Amid immigrant narratives of assimilation, Indian Accents focuses on the representations and stereotypes of South Asian characters in American film and television. Exploring key examples in popular culture ranging from Peter Sellers' portrayal of Hrundi Bakshi in the 1968 film The Party to contemporary representations such as Apu from The Simpsons and characters in Harold and Kumar Go to White Castle , Shilpa S. Dave develops the ideas of accent, brownface, and brown voice as new ways to explore the racialization of South Asians beyond just visual appearance. Dave relates these examples to earlier scholarship on blackface, race, and performance to show how accents are a means of representing racial difference, national origin, and belonging, as well as distinctions of class and privilege. While focusing on racial impersonations in mainstream film and television, Indian Accents also amplifies the work of South Asian American actors who push back against brown voice performances, showing how strategic use of accent can expand and challenge such narrow stereotypes.links the risk of getting into a hang glider to go to the White Castle burger franchise to the immigrant narratives of their parents ... To accomplish the American Dream, he must become a good consumer of Americaawhether eating fast food or making a lucrative career choice. ... This chapter shows how putting Asian Americans at the center of the narrative op ens up how we see the racialized depiction ofanbsp;...

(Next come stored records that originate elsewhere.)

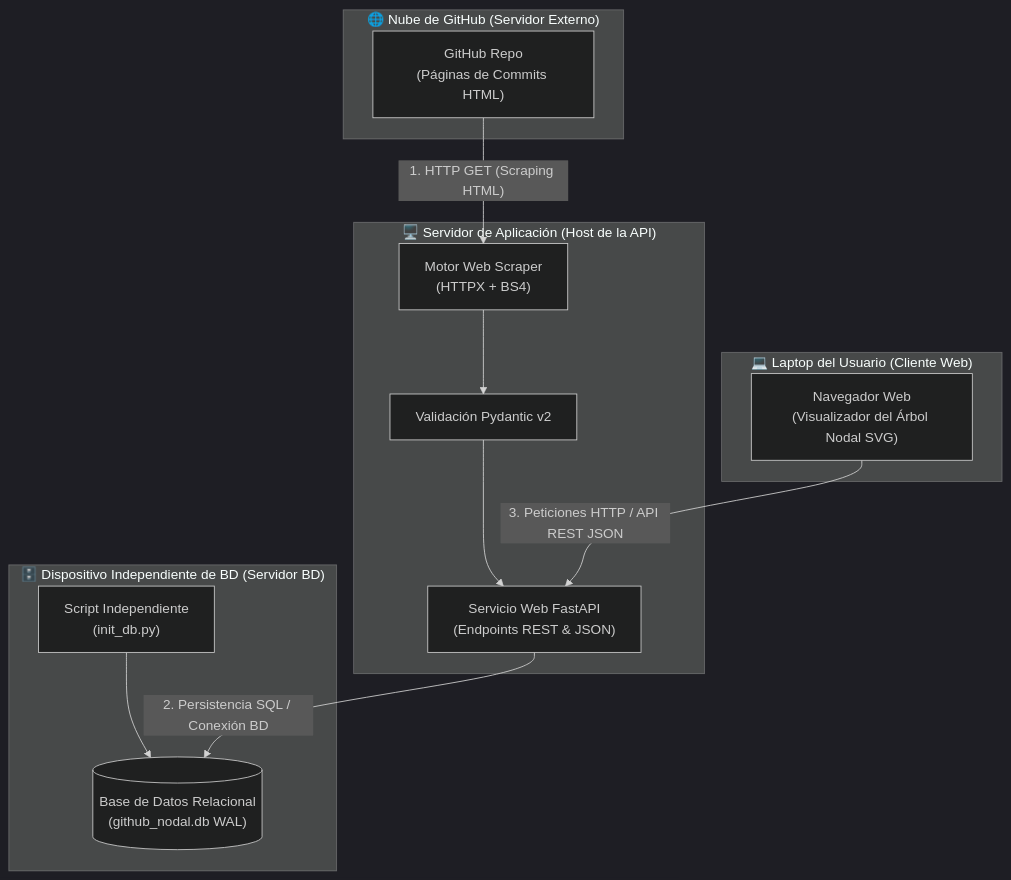
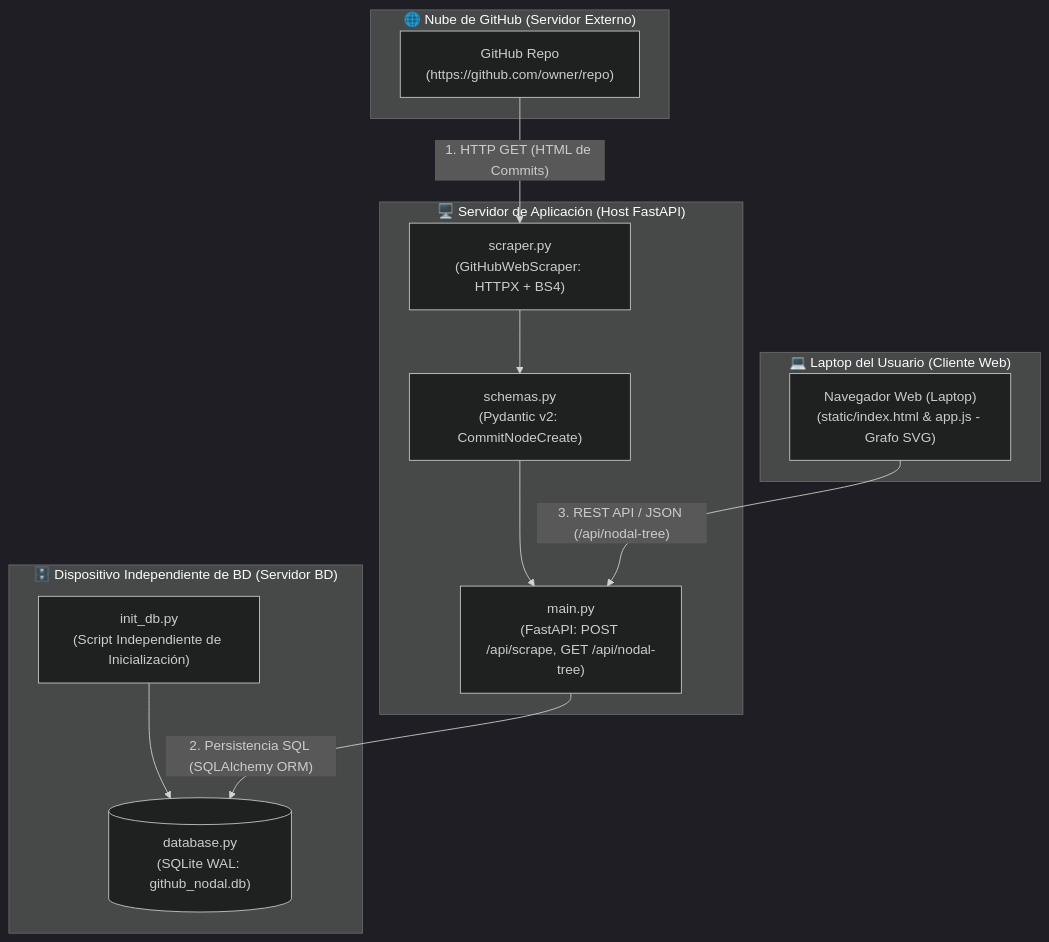
One commit to carlobeni/LPV2026-2 changed the diagram in README.md. Above: the diagram before and after it, drawn with Mermaid (dark theme). The commit also changed other lines of this file and 1 other file, not shown here.

Commit message:
docs: mover diagrama a PARTE 2, homogeneizar con nombres del codigo y retirar cabecera de profesores

````diff
--- a/README.md
+++ b/README.md
@@ -15,30 +97,30 @@
 ```mermaid
 flowchart TD
     subgraph Cloud["🌐 Nube de GitHub (Servidor Externo)"]
-        GitHub["GitHub Repo<br/>(Páginas de Commits HTML)"]
+        GitHub["GitHub Repo<br/>(https://github.com/owner/repo)"]
     end
 
-    subgraph AppServer["🖥️ Servidor de Aplicación (Host de la API)"]
-        Scraper["Motor Web Scraper<br/>(HTTPX + BS4)"]
-        Pydantic["Validación Pydantic v2"]
-        FastAPI["Servicio Web FastAPI<br/>(Endpoints REST & JSON)"]
+    subgraph AppServer["🖥️ Servidor de Aplicación (Host FastAPI)"]
+        Scraper["scraper.py<br/>(GitHubWebScraper: HTTPX + BS4)"]
+        Pydantic["schemas.py<br/>(Pydantic v2: CommitNodeCreate)"]
+        FastAPI["main.py<br/>(FastAPI: POST /api/scrape, GET /api/nodal-tree)"]
         
         Scraper --> Pydantic
         Pydantic --> FastAPI
     end
 
     subgraph DBDevice["🗄️ Dispositivo Independiente de BD (Servidor BD)"]
-        ScriptInit["Script Independiente<br/>(init_db.py)"]
-        SQLiteDB[("Base de Datos Relacional<br/>(github_nodal.db WAL)")]
+        ScriptInit["init_db.py<br/>(Script Independiente de Inicialización)"]
+        SQLiteDB[("database.py<br/>(SQLite WAL: github_nodal.db)")]
         ScriptInit --> SQLiteDB
     end
 
     subgraph ClientLaptop["💻 Laptop del Usuario (Cliente Web)"]
-        Browser["Navegador Web<br/>(Visualizador del Árbol Nodal SVG)"]
+        Browser["Navegador Web (Laptop)<br/>(static/index.html & app.js - Grafo SVG)"]
     end
 
-    %% Flujos de Información y Protocolos
-    GitHub -- "1. HTTP GET (Scraping HTML)" --> Scraper
-    FastAPI -- "2. Persistencia SQL / Conexión BD" --> SQLiteDB
-    Browser -- "3. Peticiones HTTP / API REST JSON" --> FastAPI
+    %% Flujos de Información y Protocolos Reales
+    GitHub -- "1. HTTP GET (HTML de Commits)" --> Scraper
+    FastAPI -- "2. Persistencia SQL (SQLAlchemy ORM)" --> SQLiteDB
+    Browser -- "3. REST API / JSON (/api/nodal-tree)" --> FastAPI
 ```
````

|Author||:||Shilpa S. Dave|
|Publisher||:||University of Illinois Press - 2013-02-01|